Whilst releasing into the hip joints you also need to let your lower back release to allow your weight to come right down into your seat. You may find it is getting blocked at around your lower chest because you're 'trying' to sit still. This is also keeping your centre of gravity too high. Be careful that you keep your torso 'supported' during this releasing phase - no slumping or arching allowed. You may initially need a competent instructor to show you the way but once this supported feeling, with legs releasing out of the hips and arms releasing out of the shoulder joints is ingrained you will be able to find it by yourself quite easily.
On to rising trot

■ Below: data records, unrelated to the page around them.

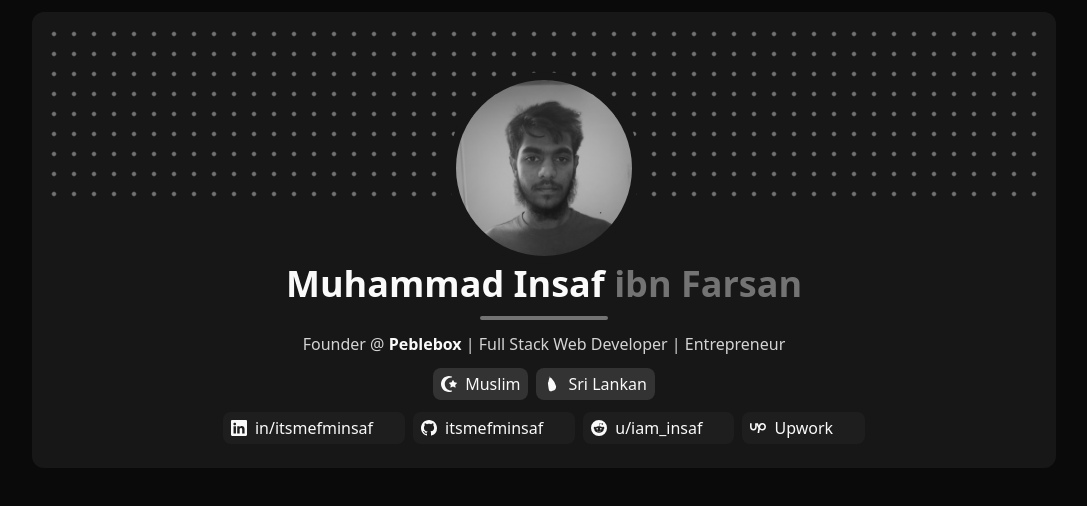
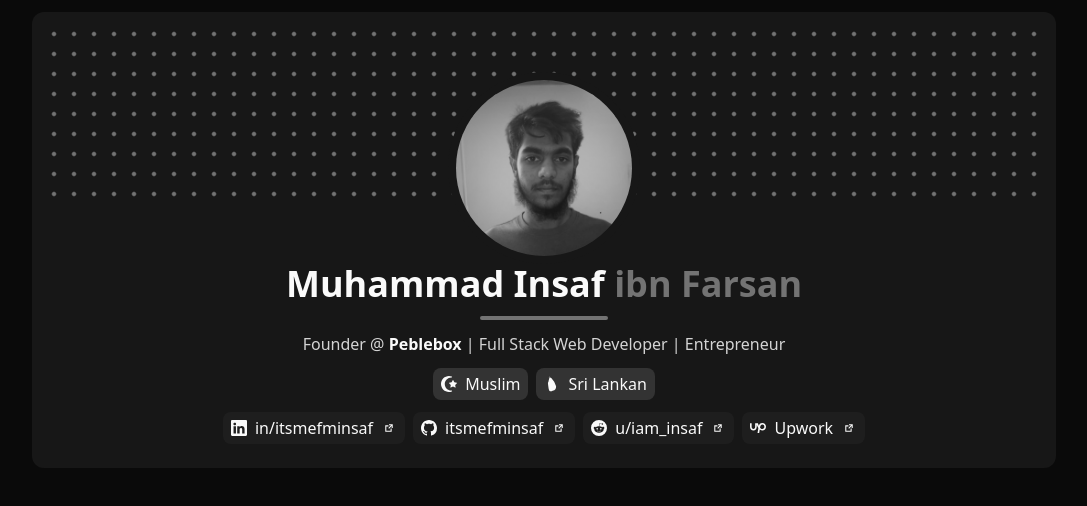
Before and after one commit to itsmefminsaf/itsmefminsaf, a Next.js app: page / in a window 1280 px wide. Shown: the top 506 px of the page, without its empty margins (96-1183 px from the left). Built offline with nearby package versions, Linux system fonts and the light colour scheme.

Commit message:
refactor: extract Header component from layout to page level

```diff
--- a/app/layout.tsx
+++ b/app/layout.tsx
@@ -1,13 +1,6 @@
 import { ReactNode } from "react";
 import "./globals.css";
 import type { Metadata } from "next";
-import insaf from "@/assets/Insaf.png";
-import Image from "next/image";
-import { BsGithub, BsLinkedin, BsReddit } from "react-icons/bs";
-import { GiSriLanka } from "react-icons/gi";
-import { FaStarAndCrescent } from "react-icons/fa";
-import { FaUpwork } from "react-icons/fa6";
-import { CgExternal } from "react-icons/cg";
 
 export const metadata: Metadata = {
   title: "Muhammad Insaf Bin Farsan",
@@ -19,92 +12,6 @@ const RootLayout = ({ children }: Readonly<{ children: ReactNode }>) => {
   return (
     <html lang="en">
       <body className="flex flex-col items-center gap-3 bg-neutral-950 p-3 text-neutral-50">
-        <header className="w-full max-w-5xl overflow-hidden rounded-xl bg-neutral-900 p-3">
-          {/* the banner */}
-          <div className="h-44 w-full bg-radial from-neutral-500 from-10% to-transparent to-20% bg-size-[20px_20px]"></div>
-
-          {/* the profile picture */}
-          <div className="mx-auto -mt-32 aspect-square w-48 overflow-hidden rounded-full border-8 border-neutral-900">
-            <Image
-              src={insaf.src}
-              width={256}
-              height={256}
-              alt="Profile picture of Insaf"
-            />
-          </div>
-
-          <div className="mb-3 text-center">
-            <h1 className="text-3xl font-bold sm:text-4xl">
-              Muhammad Insaf <br className="sm:hidden" />
-              <span className="text-neutral-500">ibn Farsan</span>
-            </h1>
-
-            <div className="mx-auto my-3 h-1 w-32 rounded-full bg-neutral-500" />
-
-            <h3 className="text-neutral-300">
-              Founder @{" "}
-              <a
-                href="https://peblebox.vercel.app"
-                className="font-bold text-neutral-50 duration-300 hover:text-neutral-500"
-              >
-                Peblebox
-              </a>{" "}
-              | Full Stack Web Developer | Entrepreneur
-            </h3>
-
-            <div className="m-3 flex justify-center gap-2">
-              <p className="flex items-center justify-center gap-2 rounded-lg bg-neutral-500/30 px-2 py-1">
-                <FaStarAndCrescent /> Muslim
-              </p>
-              <p className="flex items-center justify-center gap-2 rounded-lg bg-neutral-500/30 px-2 py-1">
-                <GiSriLanka /> Sri Lankan
-              </p>
-            </div>
-
-            <div className="flex flex-wrap justify-center gap-2">
-              <a
-                href="https://linkedin.com/in/itsmefminsaf"
-                className="group flex items-center justify-center gap-2 rounded-lg bg-neutral-800/50 px-2 py-1 duration-300 hover:bg-neutral-400/50"
-                target="_blank"
-              >
-                <BsLinkedin />
-                <span> in/itsmefminsaf</span>
-                <CgExternal className="scale-0 duration-300 group-hover:scale-100" />
-              </a>
-
-              <a
-                href="https://github.com/itsmefminsaf"
-                className="group flex items-center justify-center gap-2 rounded-lg bg-neutral-800/50 px-2 py-1 duration-300 hover:bg-neutral-400/50"
-                target="_blank"
-              >
-                <BsGithub />
-                <span> itsmefminsaf</span>
-                <CgExternal className="scale-0 duration-300 group-hover:scale-100" />
-              </a>
-
-              <a
-                href="https://reddit.com/u/iam_insaf"
-                className="group flex items-center justify-center gap-2 rounded-lg bg-neutral-800/50 px-2 py-1 duration-300 hover:bg-neutral-400/50"
-                target="_blank"
-              >
-                <BsReddit />
-                <span> u/iam_insaf</span>
-                <CgExternal className="scale-0 duration-300 group-hover:scale-100" />
-              </a>
-
-              <a
-                href="https://www.upwork.com/freelancers/~012daf8939dfa8ba69?mp_source=share"
-                className="group flex items-center justify-center gap-2 rounded-lg bg-neutral-800/50 px-2 py-1 duration-300 hover:bg-neutral-400/50"
-                target="_blank"
-              >
-                <FaUpwork />
-                <span> Upwork</span>
-                <CgExternal className="scale-0 duration-300 group-hover:scale-100" />
-              </a>
-            </div>
-          </div>
-        </header>
-
         {children}
       </body>
     </html>
--- a/app/page.tsx
+++ b/app/page.tsx
@@ -1,5 +1,11 @@
+import Header from "@/components/Header";
+
 const HomePage = () => {
-  return;
+  return (
+    <>
+      <Header />
+    </>
+  );
 };
 
 export default HomePage;
--- /dev/null
+++ b/components/Header.tsx
@@ -0,0 +1,100 @@
+import insaf from "@/assets/Insaf.png";
+import Image from "next/image";
+import { BsGithub, BsLinkedin, BsReddit } from "react-icons/bs";
+import { GiSriLanka } from "react-icons/gi";
+import { FaStarAndCrescent } from "react-icons/fa";
+import { FaUpwork } from "react-icons/fa6";
+import { CgExternal } from "react-icons/cg";
+import Link from "next/link";
+
+const Header = () => {
+  return (
+    <header className="w-full max-w-5xl overflow-hidden rounded-xl bg-neutral-900 p-3">
+      {/* the banner */}
+      <div className="h-44 w-full bg-radial from-neutral-500 from-10% to-transparent to-20% bg-size-[20px_20px]"></div>
+
+      {/* the profile picture */}
+      <div className="mx-auto -mt-32 aspect-square w-48 overflow-hidden rounded-full border-8 border-neutral-900">
+        <Image
+          src={insaf.src}
+          width={256}
+          height={256}
+          alt="Profile picture of Insaf"
+        />
+      </div>
+
+      <div className="mb-3 text-center">
+        <h1 className="text-3xl font-bold sm:text-4xl">
+          Muhammad Insaf <br className="sm:hidden" />
+          <span className="text-neutral-500">ibn Farsan</span>
+        </h1>
+
+        <div className="mx-auto my-3 h-1 w-32 rounded-full bg-neutral-500" />
+
+        <h3 className="text-neutral-300">
+          Founder @{" "}
+          <Link
+            href="https://peblebox.vercel.app"
+            className="font-bold text-neutral-50 duration-300 hover:text-neutral-500"
+          >
+            Peblebox
+          </Link>{" "}
+          | Full Stack Web Developer | Entrepreneur
+        </h3>
+
+        <div className="m-3 flex justify-center gap-2">
+          <p className="flex items-center justify-center gap-2 rounded-lg bg-neutral-500/30 px-2 py-1">
+            <FaStarAndCrescent /> Muslim
+          </p>
+          <p className="flex items-center justify-center gap-2 rounded-lg bg-neutral-500/30 px-2 py-1">
+            <GiSriLanka /> Sri Lankan
+          </p>
+        </div>
+
+        <div className="flex flex-wrap justify-center gap-2">
+          <Link
+            href="https://linkedin.com/in/itsmefminsaf"
+            className="group flex items-center justify-center gap-2 rounded-lg bg-neutral-800/50 px-2 py-1 duration-300 hover:bg-neutral-400/50"
+            target="_blank"
+          >
+            <BsLinkedin />
+            <span> in/itsmefminsaf</span>
+            <CgExternal className="scale-80 duration-300 group-hover:scale-100" />
+          </Link>
+
+          <Link
+            href="https://github.com/itsmefminsaf"
+            className="group flex items-center justify-center gap-2 rounded-lg bg-neutral-800/50 px-2 py-1 duration-300 hover:bg-neutral-400/50"
+            target="_blank"
+          >
+            <BsGithub />
+            <span> itsmefminsaf</span>
+            <CgExternal className="scale-80 duration-300 group-hover:scale-100" />
+          </Link>
+
+          <Link
+            href="https://reddit.com/u/iam_insaf"
+            className="group flex items-center justify-center gap-2 rounded-lg bg-neutral-800/50 px-2 py-1 duration-300 hover:bg-neutral-400/50"
+            target="_blank"
+          >
+            <BsReddit />
+            <span> u/iam_insaf</span>
+            <CgExternal className="scale-80 duration-300 group-hover:scale-100" />
+          </Link>
+
+          <Link
+            href="https://www.upwork.com/freelancers/~012daf8939dfa8ba69?mp_source=share"
+            className="group flex items-center justify-center gap-2 rounded-lg bg-neutral-800/50 px-2 py-1 duration-300 hover:bg-neutral-400/50"
+            target="_blank"
+          >
+            <FaUpwork />
+            <span> Upwork</span>
+            <CgExternal className="scale-80 duration-300 group-hover:scale-100" />
+          </Link>
+        </div>
+      </div>
+    </header>
+  );
+};
+
+export default Header;
```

Remember that top of the rise exercise? How it wasn't just an up and down movement, but more of a roll forward over the pommel? That's the sensation to take into rising trot. Again, the horse does the work you synchronise to it. You can influence a sluggish horse to step more lively by putting more oomph into your pelvis as you rise and conversely you can dampen a hot one by slowing the rise and descent of the pelvis.

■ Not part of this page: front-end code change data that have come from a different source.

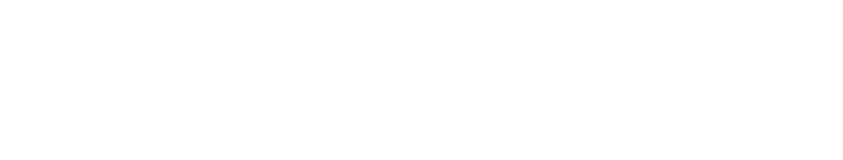
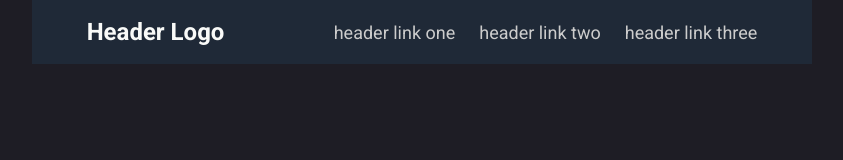
Before and after one commit to MoChiiChii/Landing-Page, a plain HTML site: page index.html in a window 1280 px wide. Shown: the whole page, without its empty margins (218-1061 px from the left). Drawn offline with Linux system fonts and the light colour scheme.

Commit message:
feat: add header inc. logo and links

```diff
--- a/index.html
+++ b/index.html
@@ -5,10 +5,22 @@
     <meta charset="UTF-8">
     <meta name="viewport" content="width=device-width, initial-scale=1.0">
     <link rel="stylesheet" href="./styles.css">
+    <link rel="preconnect" href="https://fonts.googleapis.com">
+    <link rel="preconnect" href="https://fonts.gstatic.com" crossorigin>
+    <link href="https://fonts.googleapis.com/css2?family=Roboto:ital,wght@0,400;0,700;0,900;1,300&display=swap" rel="stylesheet">
     <title>Landing Page</title>
 </head>
 
 <body>
+    <header>
+        <div class="header-logo">Header Logo</div>
+        <div class="header-links">
+            <div class="header-links-one"><a href="">header link one</a></div>
+            <div class="header-links-two"><a href="">header link two</a></div>
+            <div class="header-links-three"><a href="">header link three</a></div>
+        </div>
+    </header>
+
 </body>
 
 </html>
--- a/styles.css
+++ b/styles.css
@@ -0,0 +1,42 @@
+* {
+    box-sizing: border-box;
+    margin: 0px;
+    padding: 0px;
+    font-family: 'Roboto', sans-serif;
+}
+
+body {
+    margin: 0px 250px;
+    background-color: rgb(30, 29, 37);
+}
+
+header {
+    background-color: #1F2937;
+    height: 64px;
+    display: flex;
+    flex-direction: row;
+    justify-content: space-around;
+    align-items: center;
+}
+
+.header-logo {
+    color: #F9FAF8;
+    font-weight: bold;
+    font-size: 24px;
+}
+
+.header-links {
+    font-size: 18px;
+    display: flex;
+    flex-direction: row;
+    gap: 24px;
+}
+
+.header-links a {
+    color: #cccccc;
+    text-decoration: none;
+}
+
+.header-links a:hover {
+    color: aquamarine;
+}
```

To give a forwards driving aid it must be timed with the inside hind leg leaving the floor. In trot, this actually happens as the rider is leaving the saddle to rise and not, as usually taught, as the rider is sitting down. As you rise up, you allow the weight to sink down through your calf—this gives a soft lowering of the heel—which helps with the crispness of the aid.
Fig. 2 Moving with the Horse's Trotting Motion While in a Standing Position
The Sitting Trot
To onlookers, this bit may look a little sloppy and you might feel a bit daf—but remember you are learning a new skill and it takes practice!
So, here you are, standing in the stirrups, going left / right with the horse's movement and all you have to do now is bend your knees, sit down and still keep that side-to-side motion going. If it doesn't turn into a great sitting trot three things can have gone wrong:
1. You haven't brought your shoulders far enough back to be over your base of support (you may be hunching your shoulders and letting your mid section stay too wobbly).
2. You may be tightening your lower back in anticipation of the trot movement. Allow that weight to flow down into your feet, through a supported torso. (see fig. 1)
3. You've, inadvertently, started to grip with your knees and or thighs to compensate for a torso that is out of alignment and are 'pinging' yourself out of the saddle. (see 1 & 2)
A great way of working through all that this article talks about is the 7-7-7 exercise. In trot you do seven strides in rising trot, seven strides in two-point, and seven strides insisting trot.
Many thanks to Jan Dawson, President of The American Association for Horsemanship Safety, Inc. Fentress, Texas for permission to use the illustrations from her own article: Secure Seat (SM): A Safe and Systematic Approach to Teaching
Try these other Balance Finding Exercises
If your browser doesn’t open your email client, click here)
Classical Dressage Notebook